Where are some locations you've found the weather to be pleasant (basically 70-85 degrees and lower humidity) and the bugs weren't an issue? If you've ever lived in Colorado, think of that weather but on the water - I know, it's basically impossible.
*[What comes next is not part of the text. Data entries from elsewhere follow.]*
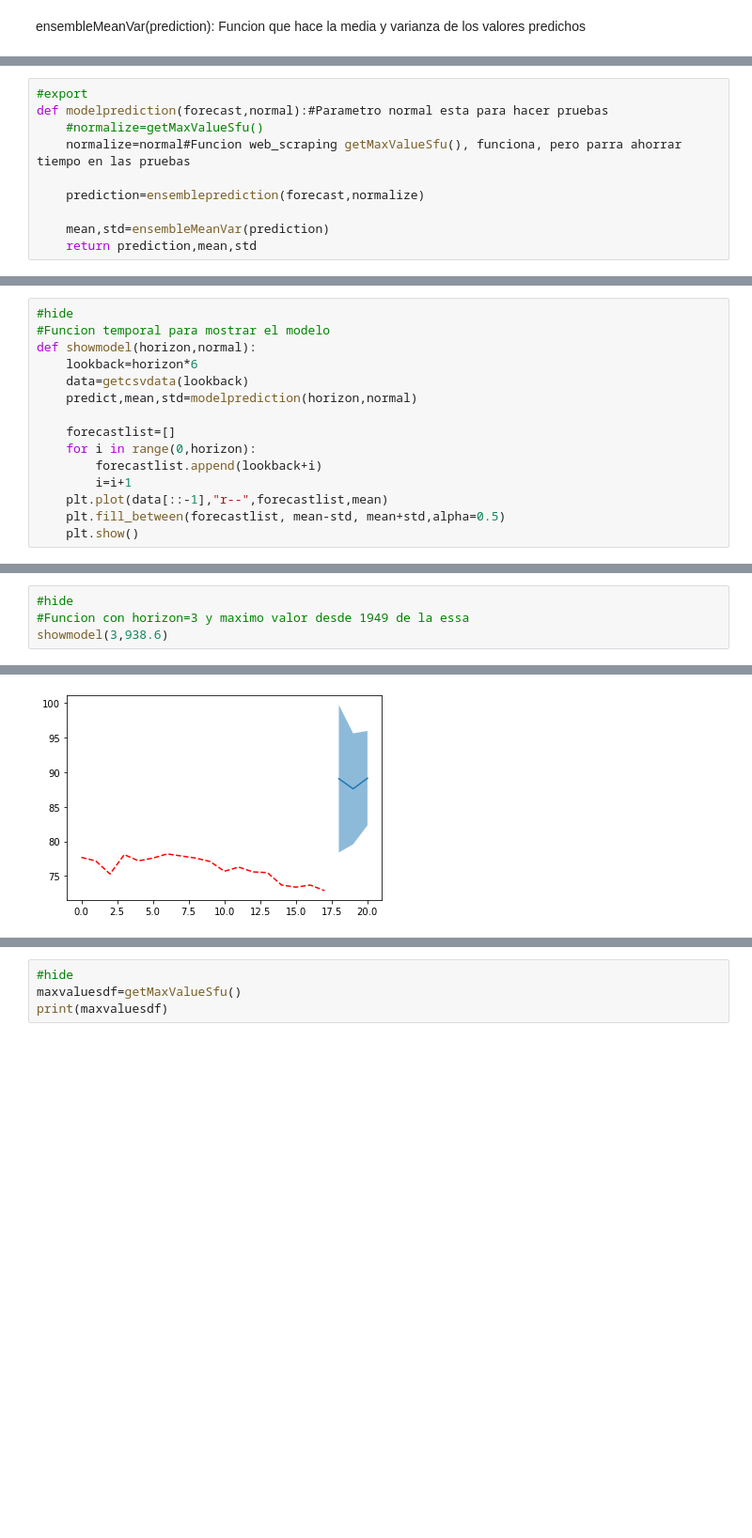
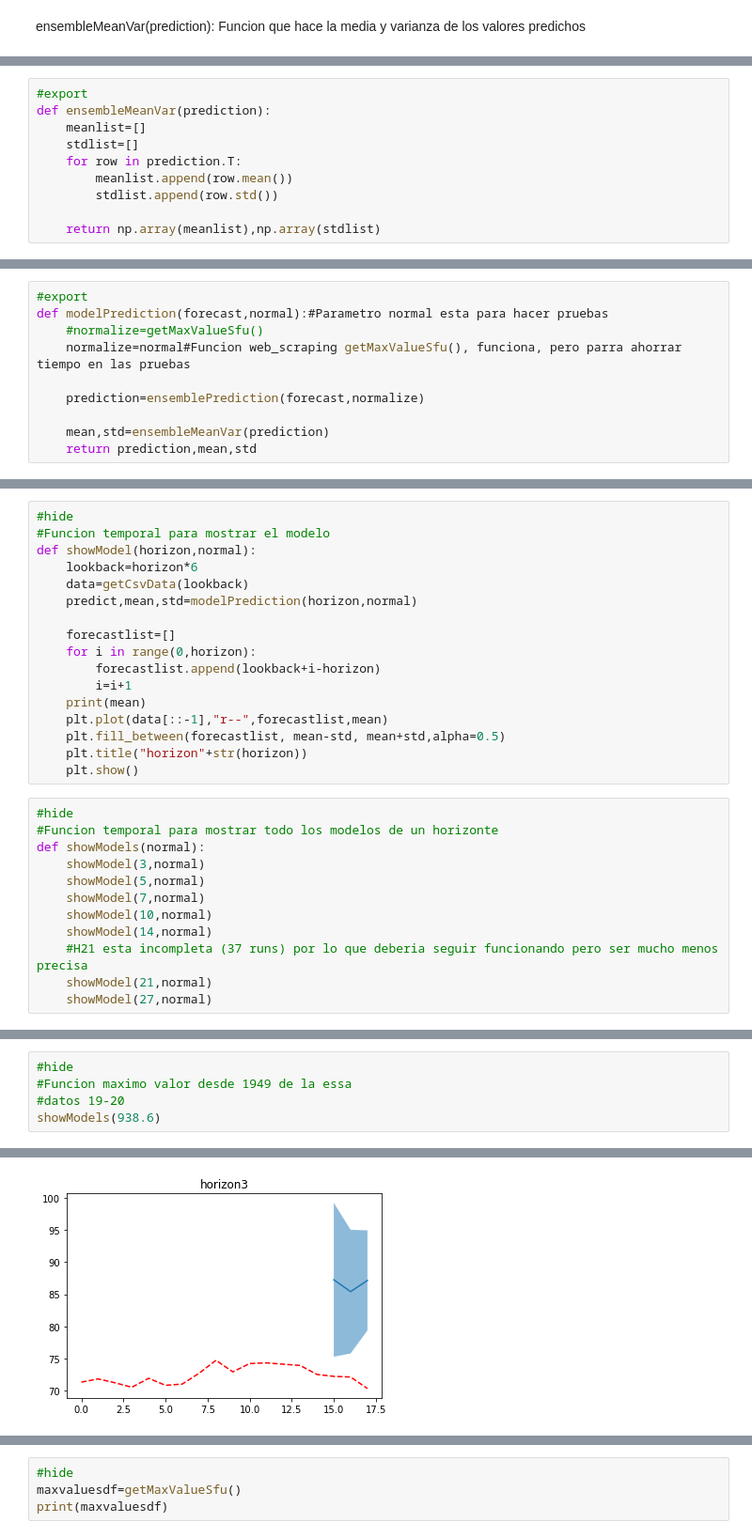
Before and after one commit to Miguel-Antonm/deploy_DL_space_weather_forecast, a Jupyter notebook: nbs/02_load_model.ipynb, the cells around one changed output, grey strips where cells are left out. Shown at 94% size. Cells and saved outputs as stored; diff of their text form; blank space fills up the shorter version.

Commit message:
Optimizado codigo 02 ensembleMeanVar, limpiado y optimizado codigo, creado showModels, modificado .ini (matplotlib). #4

```diff
--- a/nbs/02_load_model.ipynb
+++ b/nbs/02_load_model.ipynb
@@ -203,2 +191,12 @@ def ensembleMeanVar(prediction):
+# %%
+#export
+def ensembleMeanVar(prediction):
+    meanlist=[]
+    stdlist=[]
+    for row in prediction.T:
+        meanlist.append(row.mean())
+        stdlist.append(row.std())
+
+    return np.array(meanlist),np.array(stdlist)
 # %%
 #hide
@@ -212,10 +210,10 @@ predecir(forecast): Funcion general que invoca a las demas funciones para cargar
 # %%
 #export
-def modelprediction(forecast,normal):#Parametro normal esta para hacer pruebas
+def modelPrediction(forecast,normal):#Parametro normal esta para hacer pruebas
     #normalize=getMaxValueSfu()
     normalize=normal#Funcion web_scraping getMaxValueSfu(), funciona, pero parra ahorrar tiempo en las pruebas
 
-    prediction=ensembleprediction(forecast,normalize)
+    prediction=ensemblePrediction(forecast,normalize)
 
     mean,std=ensembleMeanVar(prediction)
     return prediction,mean,std
@@ -245,15 +243,29 @@ print("----Predict----\n",globalpredicttest,"\n\n----Mean----\n",meantest,"\n\n-
 # %%
 #hide
 #Funcion temporal para mostrar el modelo
-def showmodel(horizon,normal):
+def showModel(horizon,normal):
     lookback=horizon*6
-    data=getcsvdata(lookback)
-    predict,mean,std=modelprediction(horizon,normal)
+    data=getCsvData(lookback)
+    predict,mean,std=modelPrediction(horizon,normal)
 
     forecastlist=[]
     for i in range(0,horizon):
-        forecastlist.append(lookback+i)
+        forecastlist.append(lookback+i-horizon)
         i=i+1
+    print(mean)
     plt.plot(data[::-1],"r--",forecastlist,mean)
     plt.fill_between(forecastlist, mean-std, mean+std,alpha=0.5)
+    plt.title("horizon"+str(horizon))
     plt.show()
+# %%
+#hide
+#Funcion temporal para mostrar todo los modelos de un horizonte
+def showModels(normal):
+    showModel(3,normal)
+    showModel(5,normal)
+    showModel(7,normal)
+    showModel(10,normal)
+    showModel(14,normal)
+    #H21 esta incompleta (37 runs) por lo que deberia seguir funcionando pero ser mucho menos precisa
+    showModel(21,normal)
+    showModel(27,normal)
@@ -260,5 +370,6 @@ def showmodel(horizon,normal):
 # %%
 #hide
-#Funcion con horizon=3 y maximo valor desde 1949 de la essa
-showmodel(3,938.6)
+#Funcion maximo valor desde 1949 de la essa
+#datos 19-20
+showModels(938.6)
 # %% [output]
@@ -265 +377 @@ showmodel(3,938.6)
-[figure, old version]
+[figure, new version]
```
Also changed, not shown: parts of 31 cells of this notebook, 6 other files.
We currently live in the Annapolis area and, while beautiful, the summers here are getting to be too much.

From what I understand, the Bahamas are pleasant in the winter.

Northern locations like the PNW, Maine, Novia Scotia, etc, are beautiful but they all seem rather humid in the summer and I'm guessing bugs can be an issue.

Maybe my screen name should be "Searching for Utopia".

Thanks for your suggestions.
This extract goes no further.